### Work instruction:
Keep the text of the data exactly as it is and omit each picture from the copy.

Items listed in a dataset
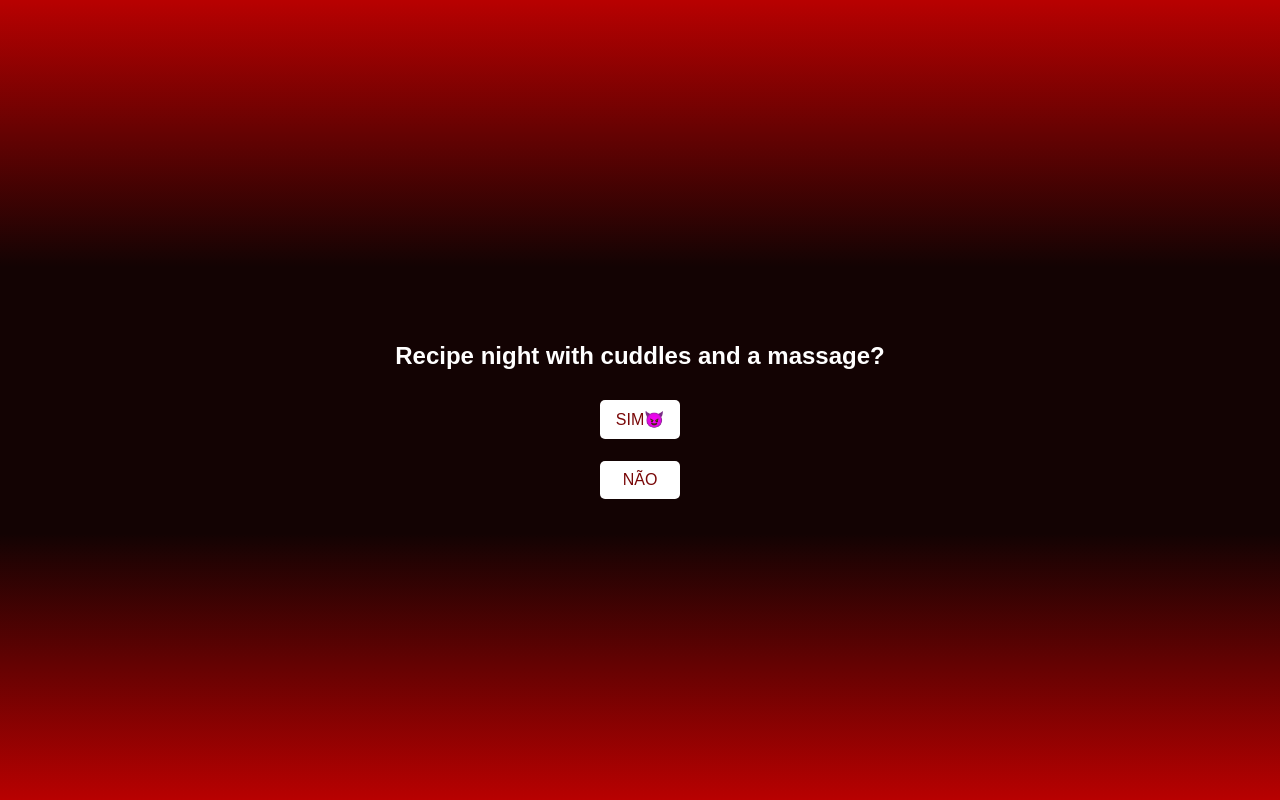
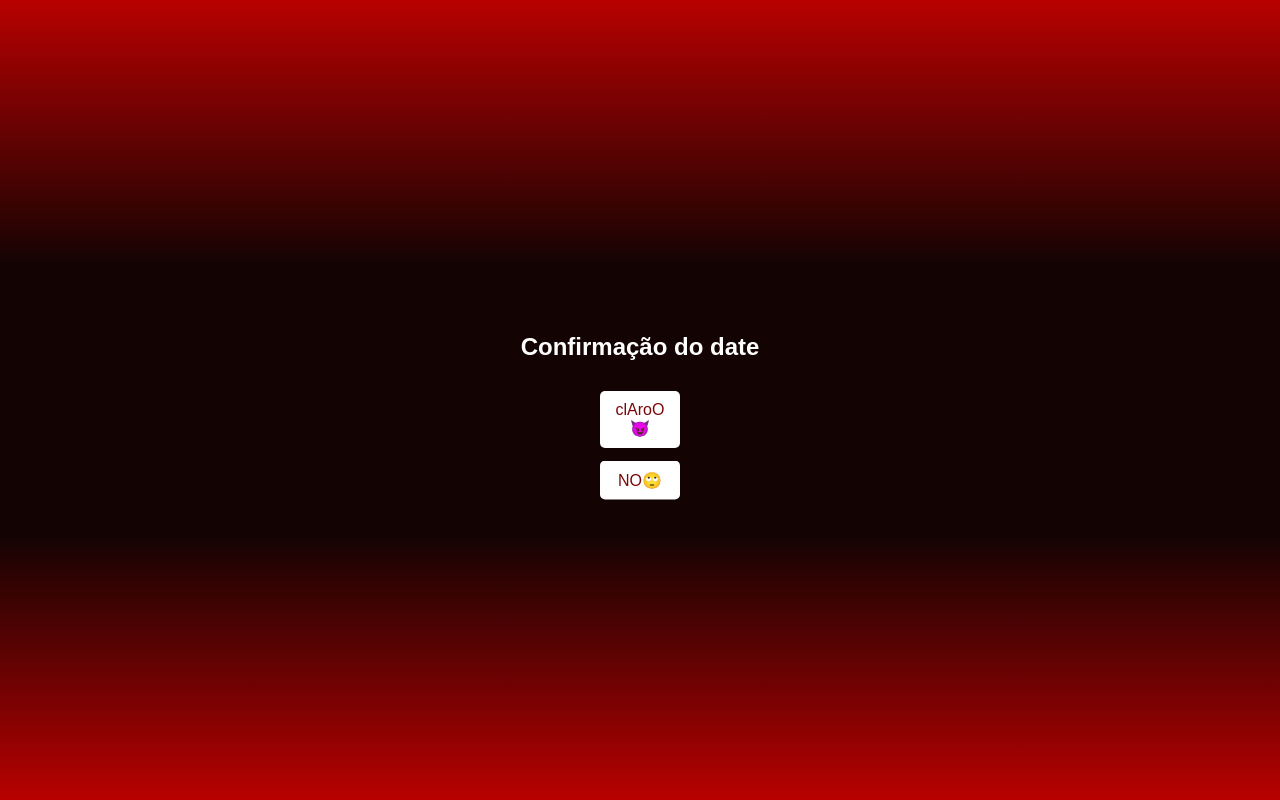
Before and after one commit to madutiam/temp, a plain HTML site: page index.html in a window 1280 px wide. Drawn offline with Linux system fonts and the light colour scheme.

Commit message:
Update index.html

```diff
--- a/index.html
+++ b/index.html
@@ -3,7 +3,7 @@
 <head>
   <meta charset="UTF-8" />
   <meta name="viewport" content="width=device-width, initial-scale=1.0"/>
-  <title>Veloso 🕷</title>
+  <title>Helo❁</title>
   <style>
     * {
       margin: 0;
@@ -94,18 +94,18 @@
 </head>
 <body>
   <div id="conteudo">
-    <h2>Recipe night with cuddles and a massage?</h2>
+    <h2>Confirmação do date</h2>
 
     <div class="btn-container">
-      <button class="btn" onclick="sim()">SIM😈</button>
+      <button class="btn" onclick="sim()">clAroO😈</button>
     </div>
 
-    <button class="btn" id="nao" onmouseover="desvia(this)" onclick="desvia(this)">NÃO</button>
+    <button class="btn" id="nao" onmouseover="desvia(this)" onclick="desvia(this)">NO🙄</button>
   </div>
 
   <script>
     function sim() {
-      alert("Acho bom, esse era o ultimo conivte (agora aperta ai gata)");
+      alert("Te vejo na sexta princesa ❀");
       location.href = "https://madutiam.github.io/fogos/";
     }
 
```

### Task solution:
Before and after one commit to madutiam/temp, a plain HTML site: page index.html in a window 1280 px wide. Drawn offline with Linux system fonts and the light colour scheme.

Commit message:
Update index.html

```diff
--- a/index.html
+++ b/index.html
@@ -3,7 +3,7 @@
 <head>
   <meta charset="UTF-8" />
   <meta name="viewport" content="width=device-width, initial-scale=1.0"/>
-  <title>Veloso 🕷</title>
+  <title>Helo❁</title>
   <style>
     * {
       margin: 0;
@@ -94,18 +94,18 @@
 </head>
 <body>
   <div id="conteudo">
-    <h2>Recipe night with cuddles and a massage?</h2>
+    <h2>Confirmação do date</h2>
 
     <div class="btn-container">
-      <button class="btn" onclick="sim()">SIM😈</button>
+      <button class="btn" onclick="sim()">clAroO😈</button>
     </div>
 
-    <button class="btn" id="nao" onmouseover="desvia(this)" onclick="desvia(this)">NÃO</button>
+    <button class="btn" id="nao" onmouseover="desvia(this)" onclick="desvia(this)">NO🙄</button>
   </div>
 
   <script>
     function sim() {
-      alert("Acho bom, esse era o ultimo conivte (agora aperta ai gata)");
+      alert("Te vejo na sexta princesa ❀");
       location.href = "https://madutiam.github.io/fogos/";
     }
 
```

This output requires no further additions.